Since the 1980s, reforms have transformed China into the world’s second largest economy and a major global power. Cyber space and other advanced technologies have become a battleground for international dominance; but today’s world relies on global supply chains and interstate collaboration – at least for now. Growing tension between the USA and China could result in the two superpowers decoupling their technology – with significant consequences for humanity’s future.
The Great Decoupling shows that this technology contest, and how it plays out, will shape the geopolitics of the twenty-first century.
About the Author
Nigel Inkster CMG is a director of geopolitical and intelligence analysis at Enodo Economics, prior to which he worked in the British government and at the International Institute for Strategic Studies dealing with foreign policy and security issues. The author of China’s Cyber Power, his lifelong fascination with China started when he studied the language and culture at Oxford.
‘Linking his knowledge of China past and present to fascinating detail of China’s achievements and aspirations in advanced technology, Nigel Inkster provides a powerful and compelling narrative of the decoupling of China and the United States. You will learn much of importance from this book.’
Lord Mervyn King, former Governor of the Bank of England
‘Technology is at the heart of the contest between the United States and China for global supremacy. This book is notable for combining a sharp understanding of the technological question with the knowledge of its historical and political context.

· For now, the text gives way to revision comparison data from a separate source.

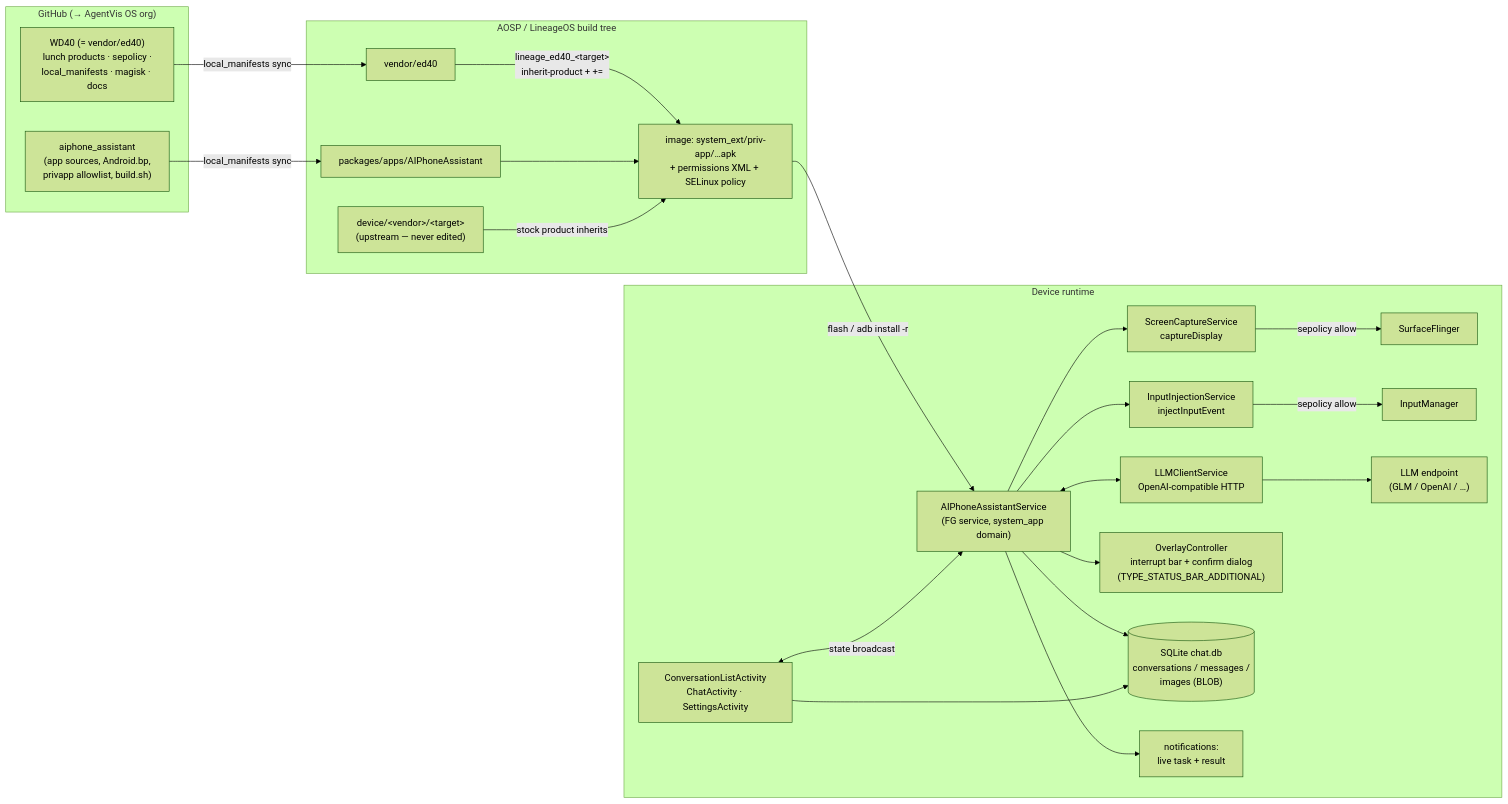
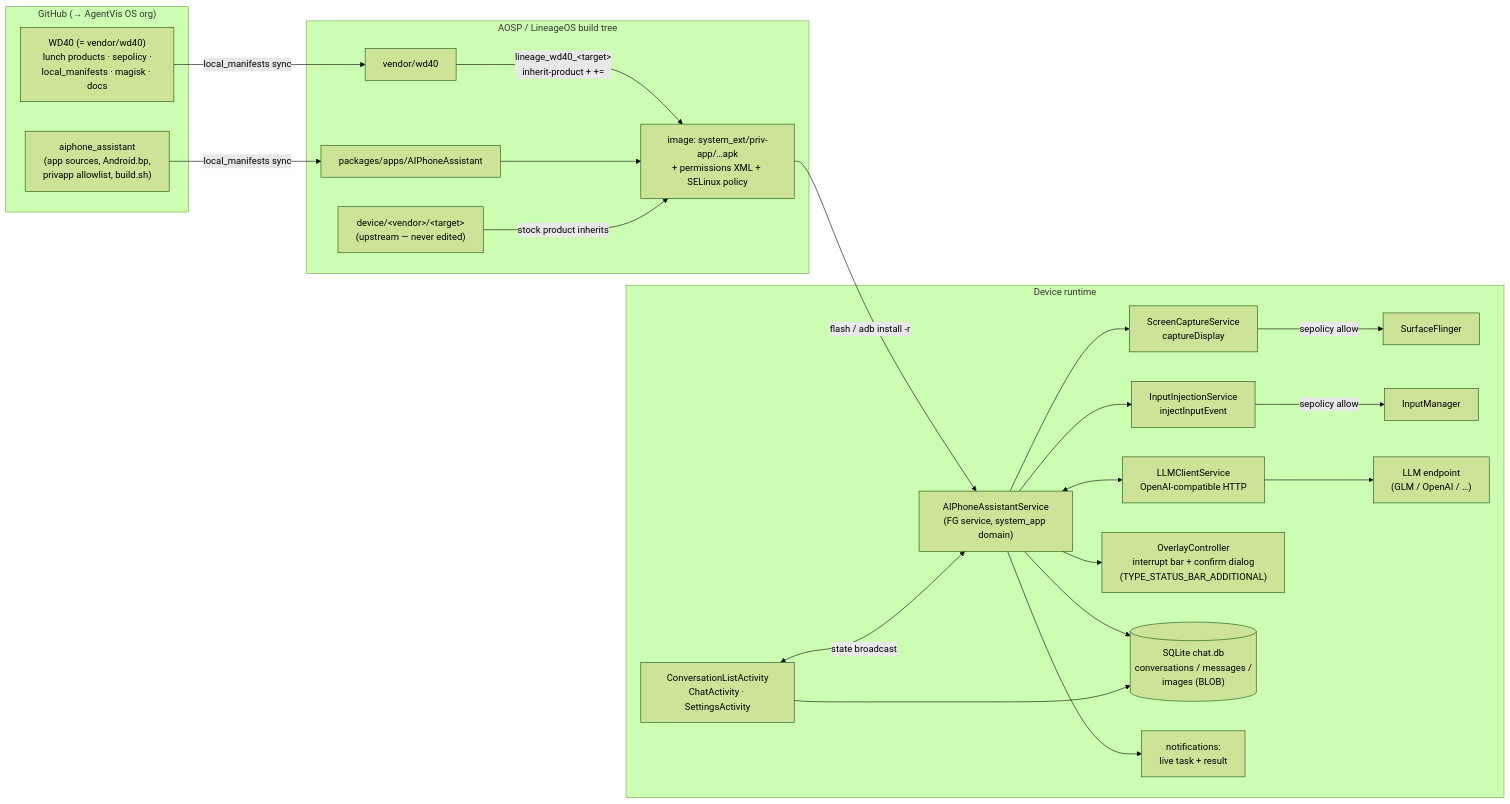
One commit to AgentVis-OS/WD40 changed the second of 3 diagrams in docs/architecture.md. Above: the diagram before and after it, drawn with Mermaid (forest theme). The commit also changed other lines of this file and 8 other files, not shown here.

````diff
--- a/docs/architecture.md
+++ b/docs/architecture.md
@@ -38,44 +38,44 @@
 ```mermaid
 flowchart LR
     subgraph repos["GitHub (→ AgentVis OS org)"]
         APP["aiphone_assistant<br/>(app sources, Android.bp,<br/>privapp allowlist, build.sh)"]
-        WD["WD40 (= vendor/ed40)<br/>lunch products · sepolicy ·<br/>local_manifests · magisk · docs"]
+        WD["WD40 (= vendor/wd40)<br/>lunch products · sepolicy ·<br/>local_manifests · magisk · docs"]
     end
 
     subgraph tree["AOSP / LineageOS build tree"]
         P["packages/apps/AIPhoneAssistant"]
-        V["vendor/ed40"]
+        V["vendor/wd40"]
         D["device/&lt;vendor&gt;/&lt;target&gt;<br/>(upstream — never edited)"]
         IMG["image: system_ext/priv-app/…apk<br/>+ permissions XML + SELinux policy"]
     end
 
     APP -->|local_manifests sync| P
     WD -->|local_manifests sync| V
-    V -->|"lineage_ed40_&lt;target&gt;<br/>inherit-product + += "| IMG
+    V -->|"lineage_wd40_&lt;target&gt;<br/>inherit-product + += "| IMG
     P --> IMG
     D -->|stock product inherits| IMG
 
     subgraph device["Device runtime"]
         SVC["AIPhoneAssistantService<br/>(FG service, system_app domain)"]
         CAP["ScreenCaptureService<br/>captureDisplay"]
         INJ["InputInjectionService<br/>injectInputEvent"]
         LLM["LLMClientService<br/>OpenAI-compatible HTTP"]
         UI["ConversationListActivity<br/>ChatActivity · SettingsActivity"]
         OV["OverlayController<br/>interrupt bar + confirm dialog<br/>(TYPE_STATUS_BAR_ADDITIONAL)"]
         DB[("SQLite chat.db<br/>conversations / messages /<br/>images (BLOB)")]
         NTF["notifications:<br/>live task + result"]
         SF["SurfaceFlinger"]
         IM["InputManager"]
         CLOUD["LLM endpoint<br/>(GLM / OpenAI / …)"]
     end
 
     IMG -->|flash / adb install -r| SVC
     SVC --> CAP -->|"sepolicy allow"| SF
     SVC --> INJ -->|"sepolicy allow"| IM
     SVC <--> LLM --> CLOUD
     SVC --> OV
     SVC --> DB
     SVC --> NTF
     UI <-->|state broadcast| SVC
     UI --> DB
 ```
````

If the contest ends up creating a world divided into two separate spheres, our most cherished beliefs about progress and globalisation will be shattered. Is this inevitable? Nigel Inkster will guide you through this essential question.’

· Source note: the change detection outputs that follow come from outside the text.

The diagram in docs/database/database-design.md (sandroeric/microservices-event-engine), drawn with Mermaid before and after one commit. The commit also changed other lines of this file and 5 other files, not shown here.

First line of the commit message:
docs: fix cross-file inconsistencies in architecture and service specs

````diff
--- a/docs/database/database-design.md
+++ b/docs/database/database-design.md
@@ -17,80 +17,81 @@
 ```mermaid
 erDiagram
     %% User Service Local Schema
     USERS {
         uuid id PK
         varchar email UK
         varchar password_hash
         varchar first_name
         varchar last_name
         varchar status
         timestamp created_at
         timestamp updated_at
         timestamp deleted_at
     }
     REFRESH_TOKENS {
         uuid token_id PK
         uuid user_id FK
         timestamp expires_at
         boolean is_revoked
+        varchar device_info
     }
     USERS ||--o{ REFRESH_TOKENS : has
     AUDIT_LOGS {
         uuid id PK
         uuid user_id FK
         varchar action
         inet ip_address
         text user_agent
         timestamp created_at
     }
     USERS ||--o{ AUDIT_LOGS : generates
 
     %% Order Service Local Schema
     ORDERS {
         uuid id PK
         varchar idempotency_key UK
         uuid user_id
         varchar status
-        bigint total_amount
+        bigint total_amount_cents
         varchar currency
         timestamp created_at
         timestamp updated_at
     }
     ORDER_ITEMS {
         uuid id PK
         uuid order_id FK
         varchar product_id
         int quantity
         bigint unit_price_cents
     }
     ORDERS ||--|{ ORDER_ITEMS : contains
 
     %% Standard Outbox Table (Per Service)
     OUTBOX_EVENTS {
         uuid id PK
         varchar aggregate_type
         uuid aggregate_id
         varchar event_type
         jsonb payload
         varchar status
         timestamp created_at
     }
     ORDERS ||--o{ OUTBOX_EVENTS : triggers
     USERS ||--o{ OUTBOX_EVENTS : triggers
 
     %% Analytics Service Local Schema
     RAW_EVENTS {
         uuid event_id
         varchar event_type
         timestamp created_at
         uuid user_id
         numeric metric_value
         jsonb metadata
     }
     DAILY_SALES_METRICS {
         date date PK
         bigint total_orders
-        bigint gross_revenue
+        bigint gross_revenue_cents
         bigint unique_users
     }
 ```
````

Bruno Macaes, formerly Portugal’s Europe minister (2013-15) and author of Belt and Road: A Chinese World Order and History Has Begun
‘Former senior official and Mandarin speaker Nigel Inkster proves a sure-footed guide to the consequences of the collision between the US as global superpower with a re-emergent and emboldened China. His book provides a compelling account of how the Chinese now think about themselves and their rediscovery of their technological tradition, and what it is about the Chinese state-directed internet and its use to control their vast population that leaves Western liberal democracy at serious risk from “the great decoupling”. Highly recommended.’

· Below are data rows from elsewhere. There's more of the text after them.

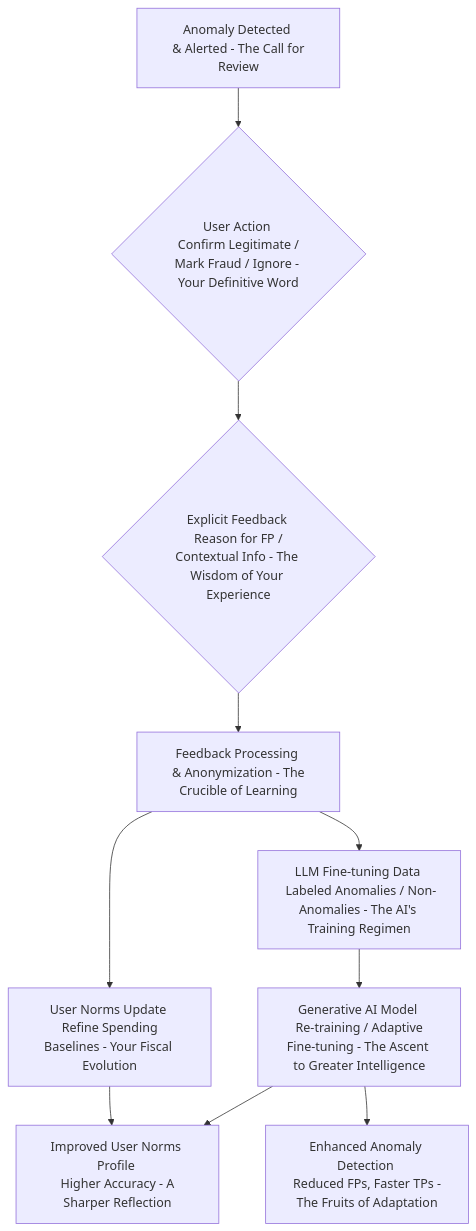
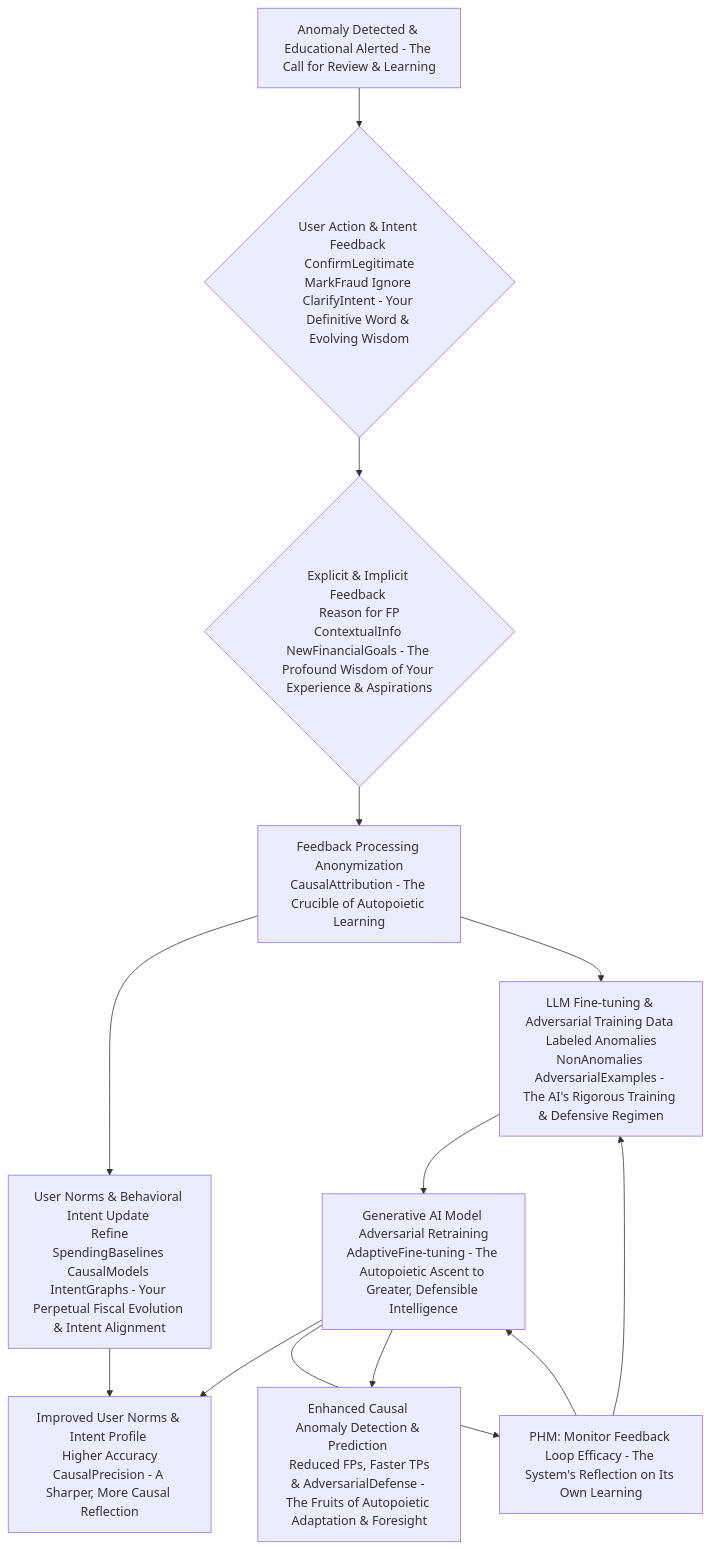
Diagram 11 of 11 in inventions/inventions/006_ai_subscription_detection/009_ai_financial_anomaly_detection.md (diplomat-bit/Citibank_Demo_Business_Inc_Demonstration-), drawn with Mermaid before and after one commit. The commit also changed other lines of this file, not shown here.

Commit message:
[AI] Edit: inventions/inventions/006_ai_subscription_detection/009_ai_financial_anomaly_detection.md

````diff
--- a/inventions/inventions/006_ai_subscription_detection/009_ai_financial_anomaly_detection.md
+++ b/inventions/inventions/006_ai_subscription_detection/009_ai_financial_anomaly_detection.md
@@ -344,12 +388,15 @@
 ```mermaid
 graph TD
-    A[Anomaly Detected <br/> & Alerted - The Call for Review] --> B{User Action <br/> Confirm Legitimate / Mark Fraud / Ignore - Your Definitive Word}
-    B --> C{Explicit Feedback <br/> Reason for FP / Contextual Info - The Wisdom of Your Experience}
-    C --> D[Feedback Processing <br/> & Anonymization - The Crucible of Learning]
-    D --> E[User Norms Update <br/> Refine Spending Baselines - Your Fiscal Evolution]
-    D --> F[LLM Fine-tuning Data <br/> Labeled Anomalies / Non-Anomalies - The AI's Training Regimen]
-    E --> G[Improved User Norms Profile <br/> Higher Accuracy - A Sharper Reflection]
-    F --> H[Generative AI Model <br/> Re-training / Adaptive Fine-tuning - The Ascent to Greater Intelligence]
+    A[Anomaly Detected & Educational Alerted - The Call for Review & Learning] --> B{User Action & Intent Feedback <br/> ConfirmLegitimate MarkFraud Ignore ClarifyIntent - Your Definitive Word & Evolving Wisdom}
+    B --> C{Explicit & Implicit Feedback <br/> Reason for FP ContextualInfo NewFinancialGoals - The Profound Wisdom of Your Experience & Aspirations}
+    C --> D[Feedback Processing <br/> Anonymization CausalAttribution - The Crucible of Autopoietic Learning]
+    D --> E[User Norms & Behavioral Intent Update <br/> Refine SpendingBaselines CausalModels IntentGraphs - Your Perpetual Fiscal Evolution & Intent Alignment]
+    D --> F[LLM Fine-tuning & Adversarial Training Data <br/> Labeled Anomalies NonAnomalies AdversarialExamples - The AI's Rigorous Training & Defensive Regimen]
+    E --> G[Improved User Norms & Intent Profile <br/> Higher Accuracy CausalPrecision - A Sharper, More Causal Reflection]
+    F --> H[Generative AI Model <br/> Adversarial Retraining AdaptiveFine-tuning - The Autopoietic Ascent to Greater, Defensible Intelligence]
     H --> G
-    H --> I[Enhanced Anomaly Detection <br/> Reduced FPs, Faster TPs - The Fruits of Adaptation]
+    H --> I[PHM: Monitor Feedback Loop Efficacy - The System's Reflection on Its Own Learning]
+    I --> F
+    I --> H
+    H --> J[Enhanced Causal Anomaly Detection & Prediction <br/> Reduced FPs, Faster TPs & AdversarialDefense - The Fruits of Autopoietic Adaptation & Foresight]
 ```
````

Professor Sir David Omand, GCB, former Director of GCHQ
‘This is a superbly written, cogently argued, and insightful discussion of China’s digital rise. It needs to be read by all concerned about the deepening rivalry between China and the USA.’
Hans van de Ven, Professor of Modern Chinese History, University of Cambridge
‘Nigel Inkster has written a timely, sane and compelling account of the techno-strategic contest that will shape the world of the 2020s and beyond. Beyond its insightful analysis, The Great Decoupling also traces the policy contours of great-power coexistence as the alternative to a 21st century Great War.’
Professor Rory Medcalf, head of the National Security College, Australian National University, and author of Indo-Pacific Empire
‘A lucid, pragmatic and succinct overview of where the world’s second largest economy currently stands, and what it might look like as it moves towards number one status. Inkster draws on his long experience, both in dealing with China, and as a diplomatic practitioner, to give authoritative judgements of what this world where China plays an increasingly dominant role might look like, and what the key challenges for the outside will be.’
Kerry Brown, Professor of Chinese Studies and Director of the Lau China Institute, King’s College London